(Stored dataset items)

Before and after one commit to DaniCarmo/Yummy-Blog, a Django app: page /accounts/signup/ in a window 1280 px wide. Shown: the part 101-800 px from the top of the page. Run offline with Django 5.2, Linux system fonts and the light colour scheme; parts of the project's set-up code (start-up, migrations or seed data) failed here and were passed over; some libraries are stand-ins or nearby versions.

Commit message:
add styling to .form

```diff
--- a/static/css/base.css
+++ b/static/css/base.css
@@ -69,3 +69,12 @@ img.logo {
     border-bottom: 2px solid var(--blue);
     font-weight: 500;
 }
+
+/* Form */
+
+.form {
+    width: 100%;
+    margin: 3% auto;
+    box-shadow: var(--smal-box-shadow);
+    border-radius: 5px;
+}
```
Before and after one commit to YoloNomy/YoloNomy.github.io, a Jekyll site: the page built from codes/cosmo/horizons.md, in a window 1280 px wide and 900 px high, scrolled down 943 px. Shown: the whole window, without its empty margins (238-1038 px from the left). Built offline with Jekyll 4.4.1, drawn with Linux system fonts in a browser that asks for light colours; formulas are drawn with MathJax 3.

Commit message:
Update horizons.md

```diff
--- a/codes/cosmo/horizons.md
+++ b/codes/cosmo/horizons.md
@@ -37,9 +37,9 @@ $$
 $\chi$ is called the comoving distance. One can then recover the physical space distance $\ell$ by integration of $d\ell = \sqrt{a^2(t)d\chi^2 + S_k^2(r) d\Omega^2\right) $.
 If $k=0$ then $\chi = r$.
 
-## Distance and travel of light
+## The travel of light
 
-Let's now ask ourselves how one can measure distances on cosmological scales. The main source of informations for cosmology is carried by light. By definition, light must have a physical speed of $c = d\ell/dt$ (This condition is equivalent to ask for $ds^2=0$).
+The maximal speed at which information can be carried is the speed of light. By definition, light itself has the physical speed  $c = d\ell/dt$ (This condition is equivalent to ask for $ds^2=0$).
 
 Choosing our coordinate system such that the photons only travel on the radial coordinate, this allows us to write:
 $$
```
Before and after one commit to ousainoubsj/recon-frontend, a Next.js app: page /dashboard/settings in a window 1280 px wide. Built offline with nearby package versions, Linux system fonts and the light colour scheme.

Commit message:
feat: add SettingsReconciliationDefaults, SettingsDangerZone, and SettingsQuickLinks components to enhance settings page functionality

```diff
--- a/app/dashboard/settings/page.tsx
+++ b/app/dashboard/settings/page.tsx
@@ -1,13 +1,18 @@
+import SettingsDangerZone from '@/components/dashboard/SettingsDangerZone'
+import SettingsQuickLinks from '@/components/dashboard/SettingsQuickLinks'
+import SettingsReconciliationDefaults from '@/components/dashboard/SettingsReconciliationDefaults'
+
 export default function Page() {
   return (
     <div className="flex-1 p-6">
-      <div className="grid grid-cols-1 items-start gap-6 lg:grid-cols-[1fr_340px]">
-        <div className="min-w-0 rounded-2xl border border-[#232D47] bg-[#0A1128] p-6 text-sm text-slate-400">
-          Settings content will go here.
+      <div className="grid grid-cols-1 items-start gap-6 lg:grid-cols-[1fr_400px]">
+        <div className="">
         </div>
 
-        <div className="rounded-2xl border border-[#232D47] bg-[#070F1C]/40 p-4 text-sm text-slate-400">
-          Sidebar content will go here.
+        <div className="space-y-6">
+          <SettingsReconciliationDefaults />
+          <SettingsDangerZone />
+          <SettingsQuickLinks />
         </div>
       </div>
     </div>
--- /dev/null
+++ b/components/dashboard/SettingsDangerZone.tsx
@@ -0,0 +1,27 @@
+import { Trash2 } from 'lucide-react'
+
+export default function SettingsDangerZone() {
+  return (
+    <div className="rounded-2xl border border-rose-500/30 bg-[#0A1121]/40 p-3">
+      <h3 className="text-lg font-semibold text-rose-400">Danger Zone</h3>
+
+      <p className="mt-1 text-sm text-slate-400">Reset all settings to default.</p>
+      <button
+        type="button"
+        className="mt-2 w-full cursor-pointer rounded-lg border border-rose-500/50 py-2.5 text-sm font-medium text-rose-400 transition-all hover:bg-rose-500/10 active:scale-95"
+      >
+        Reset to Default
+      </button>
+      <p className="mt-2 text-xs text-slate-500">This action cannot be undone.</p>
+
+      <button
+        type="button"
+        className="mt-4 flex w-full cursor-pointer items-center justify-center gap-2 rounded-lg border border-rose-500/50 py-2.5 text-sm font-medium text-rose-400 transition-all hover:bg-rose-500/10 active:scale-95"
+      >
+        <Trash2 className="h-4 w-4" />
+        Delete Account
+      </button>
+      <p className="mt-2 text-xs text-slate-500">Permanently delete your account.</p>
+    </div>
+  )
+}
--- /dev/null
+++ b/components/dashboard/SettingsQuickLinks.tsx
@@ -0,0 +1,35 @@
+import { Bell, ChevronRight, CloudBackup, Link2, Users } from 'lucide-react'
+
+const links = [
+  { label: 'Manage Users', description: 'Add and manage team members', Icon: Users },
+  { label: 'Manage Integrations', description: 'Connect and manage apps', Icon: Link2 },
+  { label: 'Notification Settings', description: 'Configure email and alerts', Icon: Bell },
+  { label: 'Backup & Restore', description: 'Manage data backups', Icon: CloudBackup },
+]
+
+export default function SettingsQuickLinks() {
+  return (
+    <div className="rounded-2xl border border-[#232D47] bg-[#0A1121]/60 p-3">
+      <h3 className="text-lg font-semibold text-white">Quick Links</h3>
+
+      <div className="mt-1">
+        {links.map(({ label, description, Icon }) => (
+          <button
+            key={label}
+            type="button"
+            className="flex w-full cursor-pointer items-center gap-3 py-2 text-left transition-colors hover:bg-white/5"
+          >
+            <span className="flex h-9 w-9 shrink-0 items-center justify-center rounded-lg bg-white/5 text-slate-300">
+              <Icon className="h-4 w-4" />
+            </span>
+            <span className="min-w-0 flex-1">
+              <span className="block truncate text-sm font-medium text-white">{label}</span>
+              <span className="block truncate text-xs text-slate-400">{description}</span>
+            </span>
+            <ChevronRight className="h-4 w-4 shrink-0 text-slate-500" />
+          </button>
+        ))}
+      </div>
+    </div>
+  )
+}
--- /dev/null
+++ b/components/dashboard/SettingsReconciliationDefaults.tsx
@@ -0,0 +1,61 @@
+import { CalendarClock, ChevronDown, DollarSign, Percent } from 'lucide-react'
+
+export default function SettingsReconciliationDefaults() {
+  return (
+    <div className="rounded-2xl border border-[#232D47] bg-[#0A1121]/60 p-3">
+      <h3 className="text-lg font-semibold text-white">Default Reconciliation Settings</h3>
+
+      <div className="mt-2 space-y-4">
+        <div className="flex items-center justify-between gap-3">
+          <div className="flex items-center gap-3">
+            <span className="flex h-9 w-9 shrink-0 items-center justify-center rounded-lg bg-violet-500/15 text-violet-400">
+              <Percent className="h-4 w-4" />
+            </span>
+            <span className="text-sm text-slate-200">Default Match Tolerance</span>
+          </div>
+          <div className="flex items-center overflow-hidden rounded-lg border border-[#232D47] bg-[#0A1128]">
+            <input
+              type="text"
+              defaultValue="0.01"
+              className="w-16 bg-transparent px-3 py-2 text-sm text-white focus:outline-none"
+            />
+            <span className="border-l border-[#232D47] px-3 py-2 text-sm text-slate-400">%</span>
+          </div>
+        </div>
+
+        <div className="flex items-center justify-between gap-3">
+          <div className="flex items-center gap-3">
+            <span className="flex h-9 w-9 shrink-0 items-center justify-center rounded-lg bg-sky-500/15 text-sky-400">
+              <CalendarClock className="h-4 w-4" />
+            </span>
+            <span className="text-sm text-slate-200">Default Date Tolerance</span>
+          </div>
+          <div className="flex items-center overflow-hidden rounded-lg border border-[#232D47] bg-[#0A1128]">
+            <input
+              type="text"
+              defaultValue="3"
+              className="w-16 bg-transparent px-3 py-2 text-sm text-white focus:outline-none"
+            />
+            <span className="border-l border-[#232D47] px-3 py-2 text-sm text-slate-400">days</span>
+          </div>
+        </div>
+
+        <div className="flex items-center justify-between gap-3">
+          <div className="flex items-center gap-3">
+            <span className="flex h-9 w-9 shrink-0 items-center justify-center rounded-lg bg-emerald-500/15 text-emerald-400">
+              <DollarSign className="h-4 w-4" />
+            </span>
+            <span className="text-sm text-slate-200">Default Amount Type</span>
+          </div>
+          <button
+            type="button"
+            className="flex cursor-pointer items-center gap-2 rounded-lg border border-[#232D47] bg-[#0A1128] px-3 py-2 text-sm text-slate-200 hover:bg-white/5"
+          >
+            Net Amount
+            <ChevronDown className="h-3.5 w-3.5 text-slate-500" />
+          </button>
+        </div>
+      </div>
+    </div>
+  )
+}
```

_Your goal_:
Search term "Reset": return each line of the data that contains it.

_Solved exercise_:
+      <p className="mt-1 text-sm text-slate-400">Reset all settings to default.</p>
+        Reset to Default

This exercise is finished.